» **ASSIGNED TASK**
Below are some records. How many of their lines contain the string "preflight"? Answer with the number alone.

Collection entries
---+---

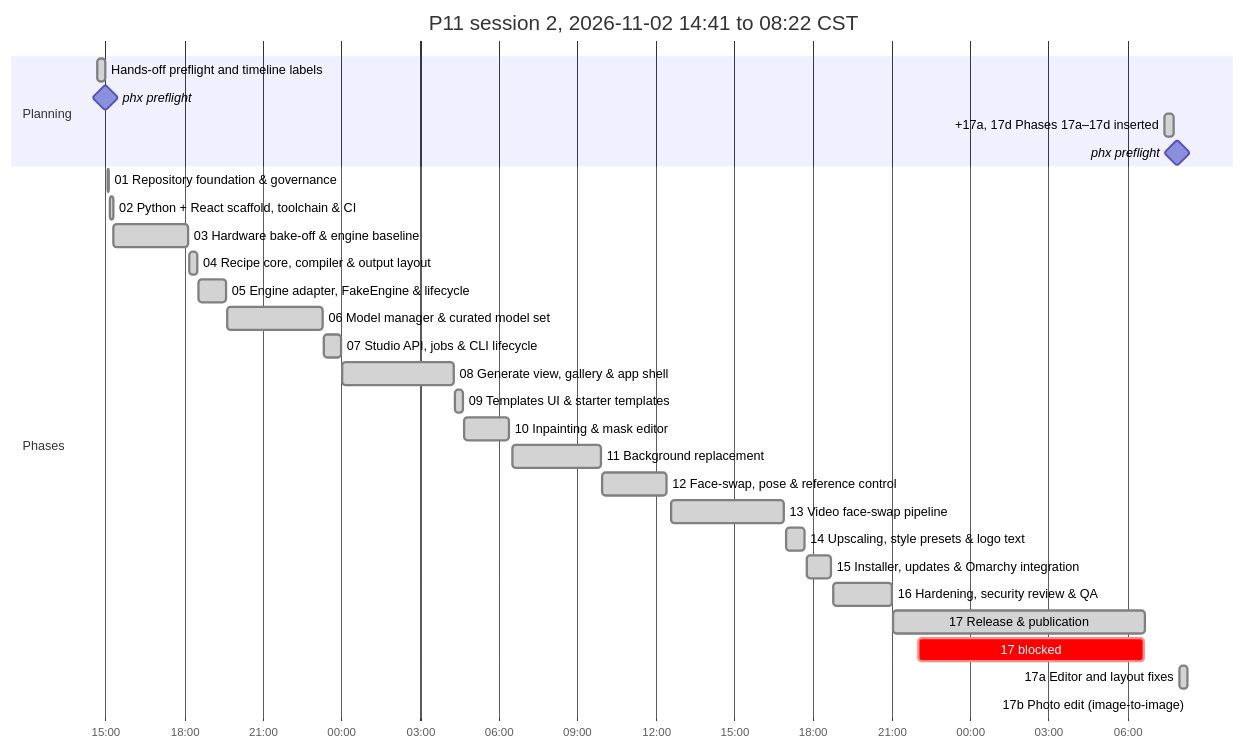
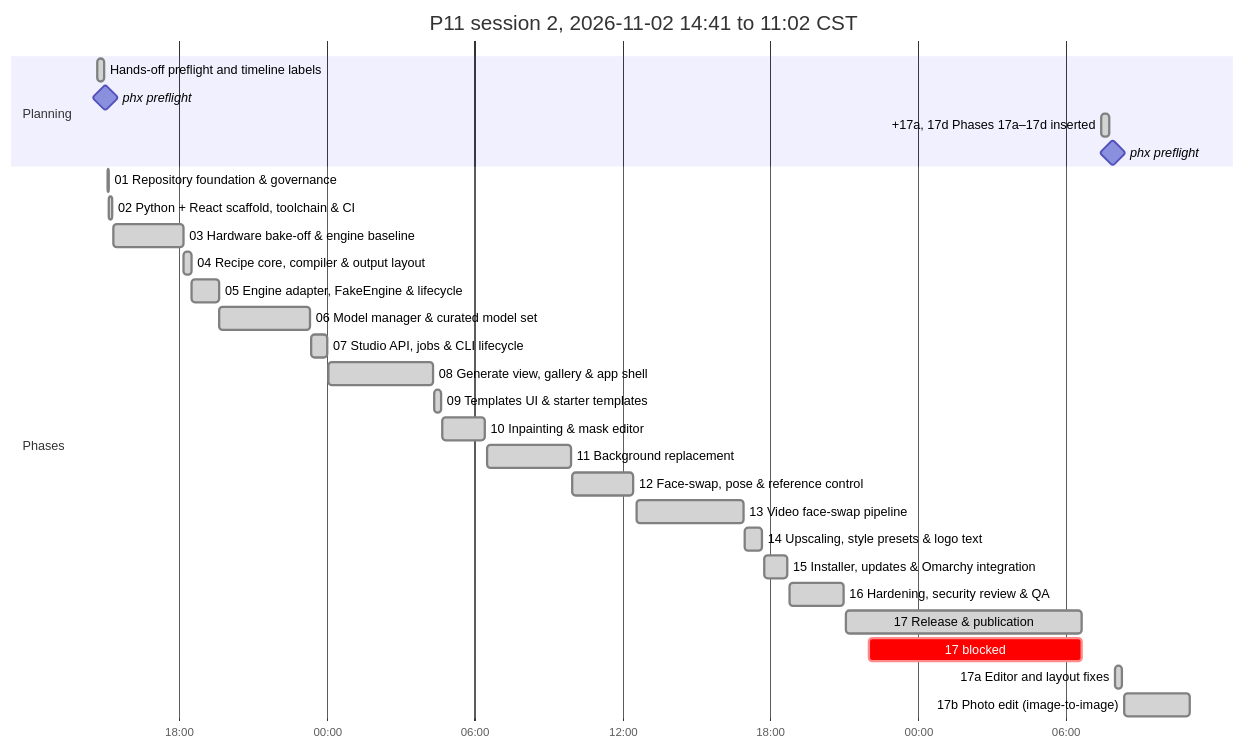
The second of 2 diagrams in P11_IMPLEMENTATION_PLAN.md (antonizick/project1111), drawn with Mermaid before and after one commit. The commit also changed other lines of this file and 2 other files, not shown here.

Commit message:
docs(plan): refresh timeline

````diff
--- a/P11_IMPLEMENTATION_PLAN.md
+++ b/P11_IMPLEMENTATION_PLAN.md
@@ -79,32 +79,32 @@
 ```mermaid
 gantt
-    title P11 session 2, 2026-11-02 14:41 to 08:22 CST
+    title P11 session 2, 2026-11-02 14:41 to 11:02 CST
     dateFormat YYYY-MM-DD HH:mm
     axisFormat %H:%M
     section Planning
     Hands-off preflight and timeline labels :done, plan3, 2026-11-02 14:41, 2026-11-02 14:59
     phx preflight :milestone, pf13ee0d5, 2026-11-02 15:00, 0m
     +17a, 17d Phases 17a–17d inserted :done, plan4, 2026-11-04 07:25, 2026-11-04 07:47
     phx preflight :milestone, pf19ebe39, 2026-11-04 07:54, 0m
     section Phases
     01 Repository foundation & governance :done, p01s2, 2026-11-02 15:05, 2026-11-02 15:08
     02 Python + React scaffold, toolchain & CI :done, p02s2, 2026-11-02 15:09, 2026-11-02 15:18
     03 Hardware bake-off & engine baseline :done, p03s2, 2026-11-02 15:19, 2026-11-02 18:10
     04 Recipe core, compiler & output layout :done, p04s2, 2026-11-02 18:12, 2026-11-02 18:30
     05 Engine adapter, FakeEngine & lifecycle :done, p05s2, 2026-11-02 18:32, 2026-11-02 19:37
     06 Model manager & curated model set :done, p06s2, 2026-11-02 19:39, 2026-11-02 23:18
     07 Studio API, jobs & CLI lifecycle :done, p07s2, 2026-11-02 23:21, 2026-11-03 00:00
     08 Generate view, gallery & app shell :done, p08s2, 2026-11-03 00:03, 2026-11-03 04:18
     09 Templates UI & starter templates :done, p09s2, 2026-11-03 04:21, 2026-11-03 04:38
     10 Inpainting & mask editor :done, p10s2, 2026-11-03 04:41, 2026-11-03 06:25
     11 Background replacement :done, p11s2, 2026-11-03 06:31, 2026-11-03 09:55
     12 Face-swap, pose & reference control :done, p12s2, 2026-11-03 09:58, 2026-11-03 12:25
     13 Video face-swap pipeline :done, p13s2, 2026-11-03 12:34, 2026-11-03 16:54
     14 Upscaling, style presets & logo text :done, p14s2, 2026-11-03 16:58, 2026-11-03 17:41
     15 Installer, updates & Omarchy integration :done, p15s2, 2026-11-03 17:45, 2026-11-03 18:42
     16 Hardening, security review & QA :done, p16s2, 2026-11-03 18:46, 2026-11-03 21:00
     17 Release & publication :done, p17s2, 2026-11-03 21:04, 2026-11-04 06:39
     17 blocked :crit, p17w1s2, 2026-11-03 22:01, 2026-11-04 06:38
     17a Editor and layout fixes :done, p17as2, 2026-11-04 07:59, 2026-11-04 08:18
-    17b Photo edit (image-to-image) :active, p17bs2, 2026-11-04 08:22, 2026-11-04 08:23
+    17b Photo edit (image-to-image) :done, p17bs2, 2026-11-04 08:22, 2026-11-04 11:02
 ```
````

---+---

» **COMPLETED TASK**
3